How challenging will it be to certify an autonomous passenger-carrying aircraft with the FAA?
We’re actually encouraged. We think it will take three pillars moving together. One is the airplane type certification; two is getting operational approval to fly; and three is finding qualified supervisors to oversee that airplane system. So we have advanced these three elements all at once, and frankly, we’re encouraged by our discussions with the FAA. We don’t actually think so much of the onus is on the FAA; it’s on us to demonstrate how we can achieve the same levels of safety that are achieved by today’s piloted systems. The way I see it, safety is both the challenge and the opportunity for autonomy. Our challenge is making an autonomous system that is as safe as what you experience in today’s piloted systems. Now, once we do that–and we believe we can–we can start to address some of the residual safety optimizations that we can further bring into the system, making aviation even safer than the dramatic levels of safety we enjoy today with the use of pilots.

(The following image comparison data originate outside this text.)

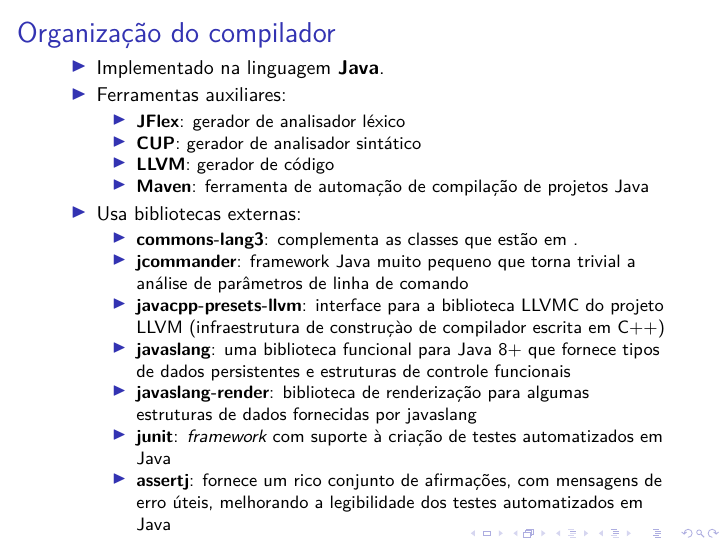
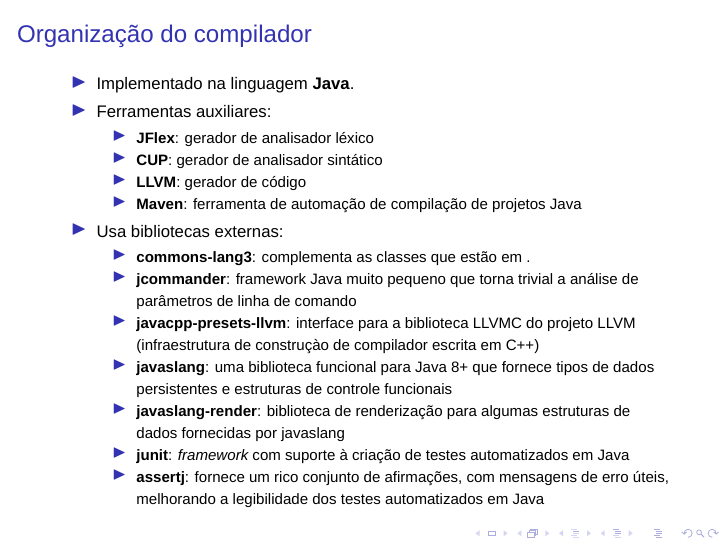
Before and after one commit to romildo/eplan, LaTeX slides (doc/eplan-compiler.tex): page 3 of 50 before the commit and page 3 of 49 after it. Compiled offline with LuaLaTeX; a missing font is replaced by an installed copy or a similar font; a LaTeX package or settings file that is missing is left out.

Commit message:
Change font in documentation

```diff
--- a/doc/eplan-compiler.tex
+++ b/doc/eplan-compiler.tex
@@ -4,7 +4,7 @@
 
 \RequireLuaTeX
 
-\usepackage[quiet]{fontspec}
+\usepackage[]{fontspec}
 \usepackage[brazilian]{babel}
 
 \usepackage{dirtree}
@@ -28,9 +28,9 @@
 % \setsansfont[Scale=MatchLowercase]{DejaVu Sans}
 % \setmonofont[Scale=MatchLowercase]{DejaVu Sans Mono}
 
-% \setmainfont{Liberation Serif}
-% \setsansfont[Scale=MatchLowercase]{Liberation Sans}
-% \setmonofont[Scale=MatchLowercase]{Liberation Mono}
+\setmainfont{Liberation Serif}
+\setsansfont[Scale=MatchLowercase]{Liberation Sans}
+\setmonofont[Scale=MatchLowercase]{Liberation Mono}
 
 % \setmainfont{Lucida Std}
 % \setsansfont[Scale=MatchLowercase]{Lucida Sans Std}
@@ -49,12 +49,12 @@
 % \setsansfont[Scale=MatchLowercase]{Droid Sans}
 % \setmonofont[Scale=MatchLowercase]{Droid Sans Mono}	 % no bold
 
-% \setmonofont[Scale=MatchLowercase]{Anonymous Pro}	% does not work
-% \setmonofont[Scale=MatchLowercase]{Consolas}	% does not work
+% \setmonofont[Scale=MatchLowercase]{Anonymous Pro}
+% \setmonofont[Scale=MatchLowercase]{Consolas}
 % \setmonofont[Scale=MatchLowercase]{Courier New}
 % \setmonofont[Scale=MatchLowercase]{Cousine}
-\setmonofont[Scale=MatchLowercase]{DejaVu Sans Mono}
-% \setmonofont[Scale=MatchLowercase]{Fantasque Sans Mono}	% does not work
+% \setmonofont[Scale=MatchLowercase]{DejaVu Sans Mono}
+% \setmonofont[Scale=MatchLowercase]{Fantasque Sans Mono}
 % \setmonofont[Scale=MatchLowercase]{Fira Code}
 % \setmonofont[Scale=MatchLowercase]{Fira Mono}
 % \setmonofont[Scale=MatchLowercase]{FreeMono}
@@ -66,7 +66,8 @@
 % \setmonofont[Scale=MatchLowercase]{Noto Mono}
 % \setmonofont[Scale=MatchLowercase]{Source Code Pro}
 % \setmonofont[Scale=MatchLowercase]{SF Mono}
-% \setmonofont[Scale=MatchLowercase]{Ubuntu Mono}	% does not work
+% \setmonofont[Scale=MatchLowercase]{Ubuntu Mono}
+\setmonofont[Scale=MatchLowercase]{M+ 1m}
 % %
 % \setmonofont[Scale=MatchLowercase]{Letter Gothic Std}
 % \setmonofont[Scale=MatchLowercase]{Lucida Sans Typewriter Std}
```
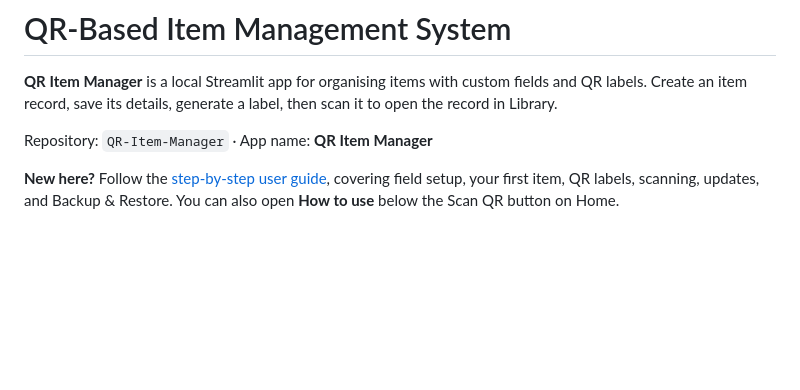
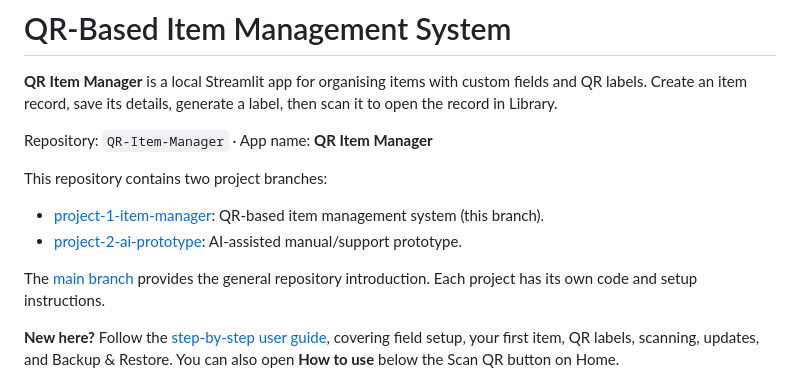
Before and after one commit to syazanne/QR-Item-Manager, a Markdown page: README.md, the part around the change. Rendered like a GitHub page; blank space fills up the shorter version.

Commit message:
Explain the repository's two project branches

```diff
--- a/README.md
+++ b/README.md
@@ -5,6 +5,14 @@ fields and QR labels. Create an item record, save its details, generate a label,
 then scan it to open the record in Library.
 
 Repository: `QR-Item-Manager` · App name: **QR Item Manager**
+
+This repository contains two project branches:
+
+- [project-1-item-manager](https://github.com/syazanne/QR-Item-Manager/tree/project-1-item-manager): QR-based item management system (this branch).
+- [project-2-ai-prototype](https://github.com/syazanne/QR-Item-Manager/tree/project-2-ai-prototype): AI-assisted manual/support prototype.
+
+The [main branch](https://github.com/syazanne/QR-Item-Manager/tree/main) provides
+the general repository introduction. Each project has its own code and setup instructions.
 
 **New here?** Follow the [step-by-step user guide](docs/USER_GUIDE.md), covering
 field setup, your first item, QR labels, scanning, updates, and Backup & Restore.
```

What is your vision for remotely piloted operations?
That’s a super important subject, because people often view autonomy as replacing the pilot, but that’s not what we’re doing. There is always going to be a human somewhere, it’s just the work they do that changes. So, in our case, we have the human supervisor on the ground and they oversee multiple vehicle operations. Those same technologies that enable a new market of uncrewed aircraft will enable an entirely new market of smaller aircraft that don’t exist today. But, on the other hand, those same technologies will manifest in safety enhancements to existing piloted systems. That’s super important to emphasize, because people often imagine that aviation will either be completely autonomous or piloted. And the reality is that, for the entirety of our lifetimes, we are going to live in a world where both these things co-exist. So, what we need to do is take the innovations that are happening in uncrewed systems and manifest those safety enhancements into piloted systems. That’s something that we’re really passionate about.
What is the correct ratio of supervisors to aircraft?
The correct ratio is the one that’s safe. To put a specific number on it, we have a viewpoint on how you can operate these aircraft 1:3, and we have a viewpoint on how you can operate them up to 1:10-plus. Going between those steps requires technology, operational approval and lots more. I think we can get there. But, what excites me about autonomous systems is the scalability of them. It’s like laying the foundation of a building; once you get that foundation, the rest scales up very quickly. So, once we show that it works safely, we can scale that technology almost immediately. There’s almost no cost to transfer it to other applications, and that’s really exciting.